by Gordon Hull
An important trademark and First Amendment case was decided in the Federal Circuit yesterday. In it, the Court ruled in favor of Simon Tam, who named his band “The Slants.” When he attempted to register the band name as a trademark, the Patent and Trademark Office (PTO) rejected the mark as “disparaging,” arguing that the First Amendment does not allow government to disfavor speech that it disapproves of the message it contains. Per the Court:
“The government cannot refuse to register disparaging marks because it disapproves of the expressive messages conveyed by the marks. It cannot refuse to register marks because it concludes that such marks will be disparaging to others. The government regulation at issue amounts to viewpoint discrimination, and under the strict scrutiny review appropriate for government regulation of message or viewpoint, we conclude that the disparagement proscription of § 2(a) is unconstitutional. Because the government has offered no legitimate interests justifying § 2(a), we conclude that it would also be unconstitutional under the intermediate scrutiny traditionally applied to regulation of the commercial aspects of speech.”
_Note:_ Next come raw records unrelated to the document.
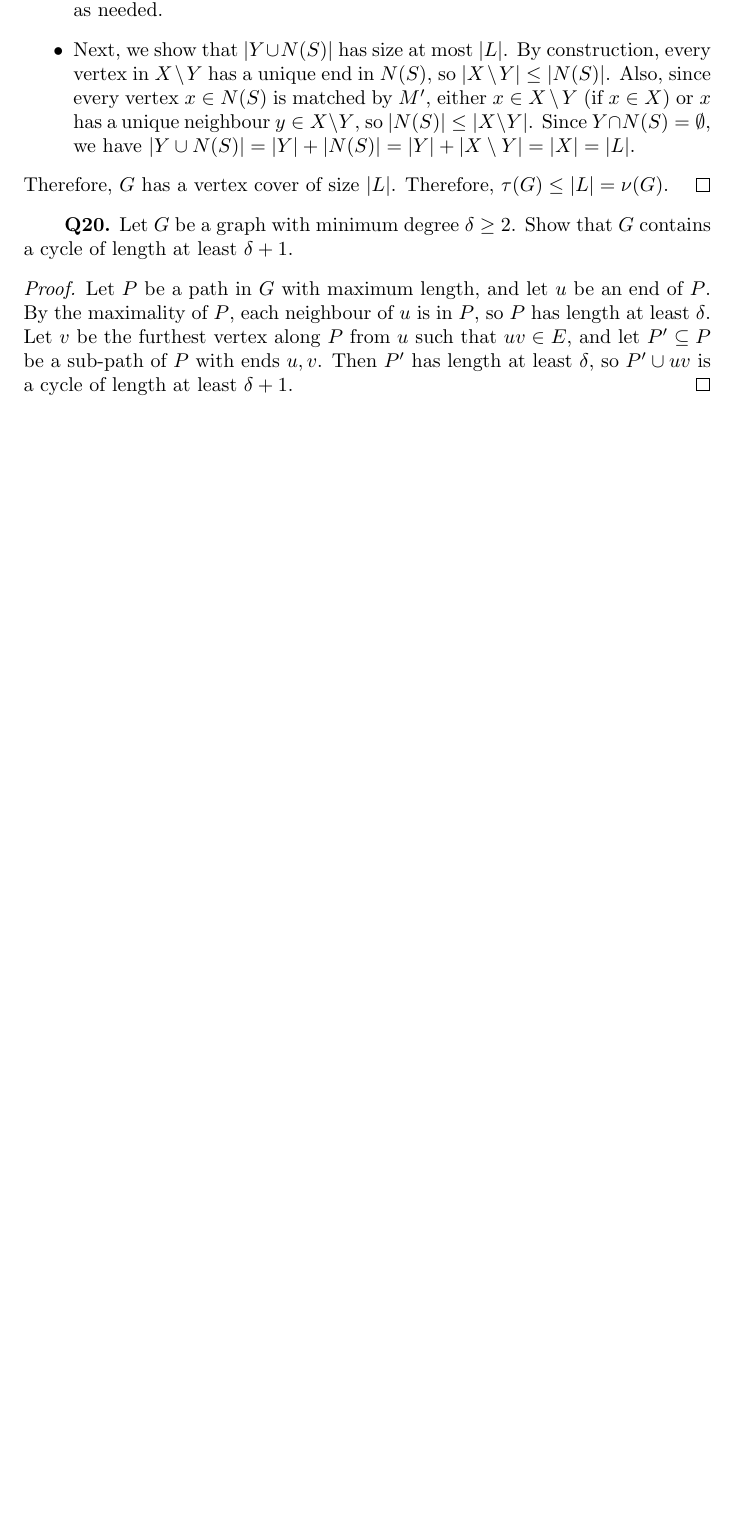
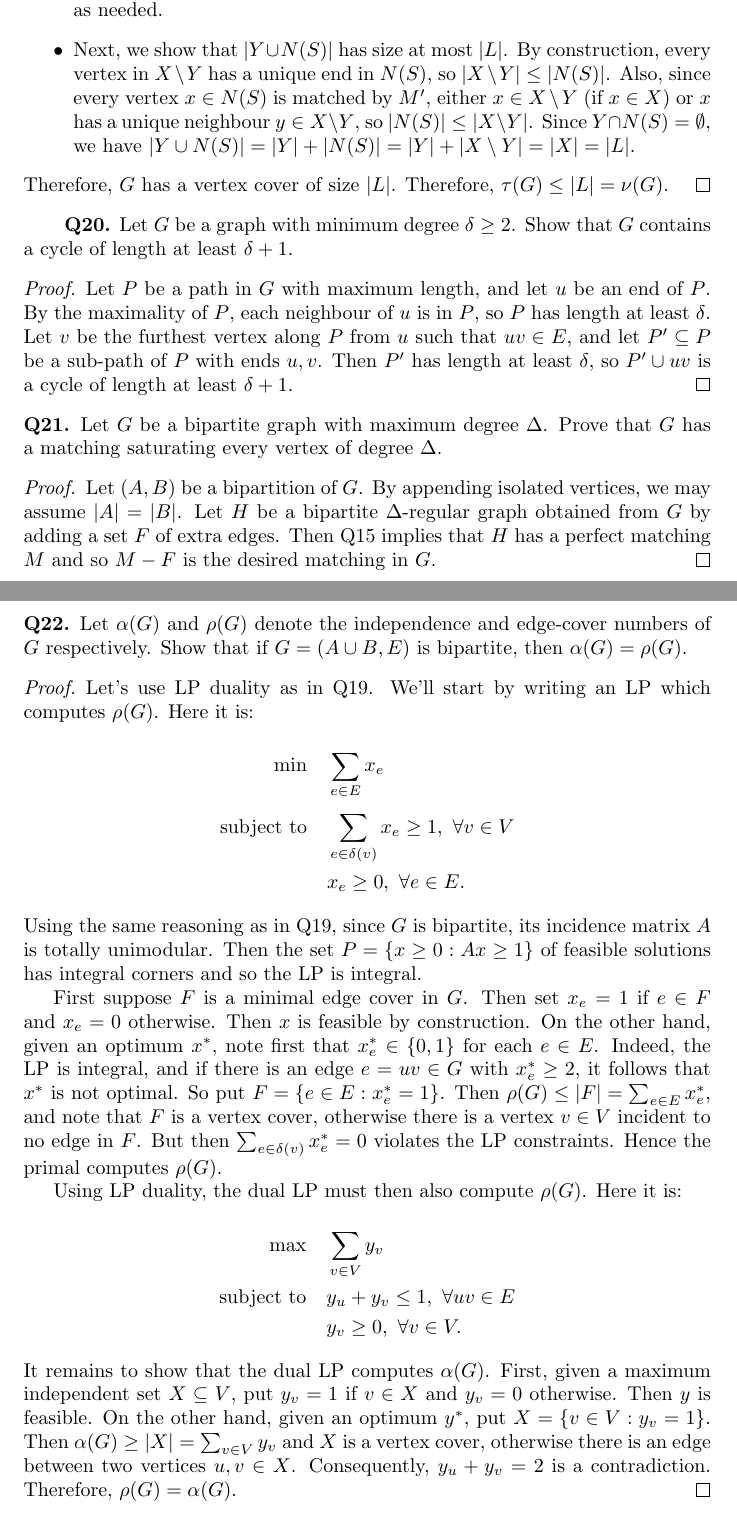
Before and after one commit to jakegameroff/CombinatoricsProblems, a LaTeX document (main.tex, which reads questions/q20.tex): part of page 6 of 6 before the commit and two parts of pages 6 and 7 of 7 after it, the two joined at a grey line, cut so that both start at the same text, the shorter picture padded with empty space. Compiled offline with pdfLaTeX.

Commit message:
Some nice LP dualtiy (again)

```diff
--- a/questions/q20.tex
+++ b/questions/q20.tex
@@ -3,3 +3,27 @@
 \begin{proof}
 Let \( P \) be a path in \( G \) with maximum length, and let \( u \) be an end of \( P \). By the maximality of \( P \), each neighbour of \( u \) is in \( P \), so \( P \) has length at least \( \delta \). Let \( v \) be the furthest vertex along \( P \) from \( u \) such that \( uv \in E \), and let \( P' \subseteq P \) be a sub-path of \( P \) with ends \( u,v \). Then \( P' \) has length at least \( \delta \), so \( P' \cup uv \) is a cycle of length at least \( \delta + 1 \).
 \end{proof}
+\noindent \textbf{Q21.} Let \( G \) be a bipartite graph with maximum degree \( \Delta \). Prove that \( G \) has a matching saturating every vertex of degree \( \Delta \).
+\begin{proof}
+Let \( (A,B) \) be a bipartition of \( G \). By appending isolated vertices, we may assume \( |A| = |B| \). Let \( H \) be a bipartite \( \Delta \)-regular graph obtained from \( G \) by adding a set \( F \) of extra edges. Then Q15 implies that \( H \) has a perfect matching \( M \) and so \( M - F \) is the desired matching in \( G \).
+\end{proof}
+\noindent \textbf{Q22.} Let \( \alpha (G) \) and \( \rho (G) \) denote the independence and edge-cover numbers of \( G \) respectively. Show that if \( G = ( A \cup B, E) \) is bipartite, then \( \alpha(G) = \rho (G) \).
+\begin{proof}
+Let's use LP duality as in Q19. We'll start by writing an LP which computes \( \rho (G) \). Here it is:
+\begin{align*}
+    \text{min} \ \ \ & \sum_{e \in E}^{} x_{e}  \\
+    \text{subject to} \ \ \ & \sum_{e \in \delta (v) }^{} x_{e} \geq 1, \ \forall v \in V \\
+			    & x_{e} \geq 0, \ \forall e \in E.
+\end{align*}
+Using the same reasoning as in Q19, since \( G \) is bipartite, its incidence matrix \( A \) is totally unimodular. Then the set \( P = \{ x \geq 0 : Ax \geq 1 \}  \) of feasible solutions has integral corners and so the LP is integral.
+
+First suppose \( F \) is a minimal edge cover in \( G \). Then set \( x_{e} = 1 \) if \( e \in F \) and \( x_{e} = 0 \) otherwise. Then \( x \) is feasible by construction. On the other hand, given an optimum \( x^{\ast}  \), note first that \( x^{\ast}_{e} \in \{ 0,1 \}  \) for each \( e \in E \). Indeed, the LP is integral, and if there is an edge \( e = uv \in G \) with \( x_{e}^{\ast} \geq 2  \), it follows that \( x^{\ast}  \) is not optimal. So put \( F = \{ e \in E : x^{\ast} _{e} = 1 \}  \). Then \( \rho (G) \leq |F| = \sum_{e \in E}^{} x_{e}^{\ast}   \), and note that \( F \) is a vertex cover, otherwise there is a vertex \( v \in V \) incident to no edge in \( F \). But then \( \sum_{e \in \delta (v)}^{} x^{\ast}_{e} = 0  \) violates the LP constraints. Hence the primal computes \( \rho (G) \).
+
+Using LP duality, the dual LP must then also compute \( \rho (G) \). Here it is:
+\begin{align*}
+    \text{max} \ \ \ & \sum_{v \in V}^{} y_{v}   \\
+    \text{subject to} \ \ \ & y_{u} + y_{v} \leq 1, \ \forall uv \in E \\
+			    & y_{v} \geq 0, \ \forall v \in V.
+\end{align*}
+It remains to show that the dual LP computes \( \alpha(G) \). First, given a maximum independent set \( X \subseteq V \), put \( y_{v} = 1 \) if \( v \in X \) and \( y_{v} = 0 \) otherwise. Then \( y \) is feasible. On the other hand, given an optimum \( y^{\ast}  \), put \( X = \{ v \in V : y_{v} = 1 \}  \). Then \( \alpha (G) \geq |X| = \sum_{v \in V}^{} y_{v}  \) and \( X \) is a vertex cover, otherwise there is an edge between two vertices \( u, v \in X \). Consequently, \( y_{u} + y_{v} = 2 \) is a contradiction. Therefore, \( \rho (G) = \alpha (G) \).
+\end{proof}
```
Also changed, not shown: questions/q1-13.tex (+1 -1 lines), main.pdf, 1 other file.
The Court thus rules that the PTO needs to allow the mark to be registered (for a quick blogpost, see here). A lot of people think this case has ramifications for whether the Washington "Redskins" should be allowed to keep their trademark registrations (they were canceled by the 4th Circuit; the Washington Post has a long list of rejected marks here). The conflict between the circuits raises the odds of Supreme Court review. I wrote about the Redskins case when it came out, and a lot of what I said there applies here. In that post, I expressed some support for the PTO, because I wonder if the case shouldn’t be framed as viewpoint discrimination so much as whether one has a constitutionally protected right to a government subsidy for speech that it does not endorse. But it's not a comfortable road to travel, as I based my argument on abortion cases, Rust v Sullivan in particular, that I wish were decided the other way.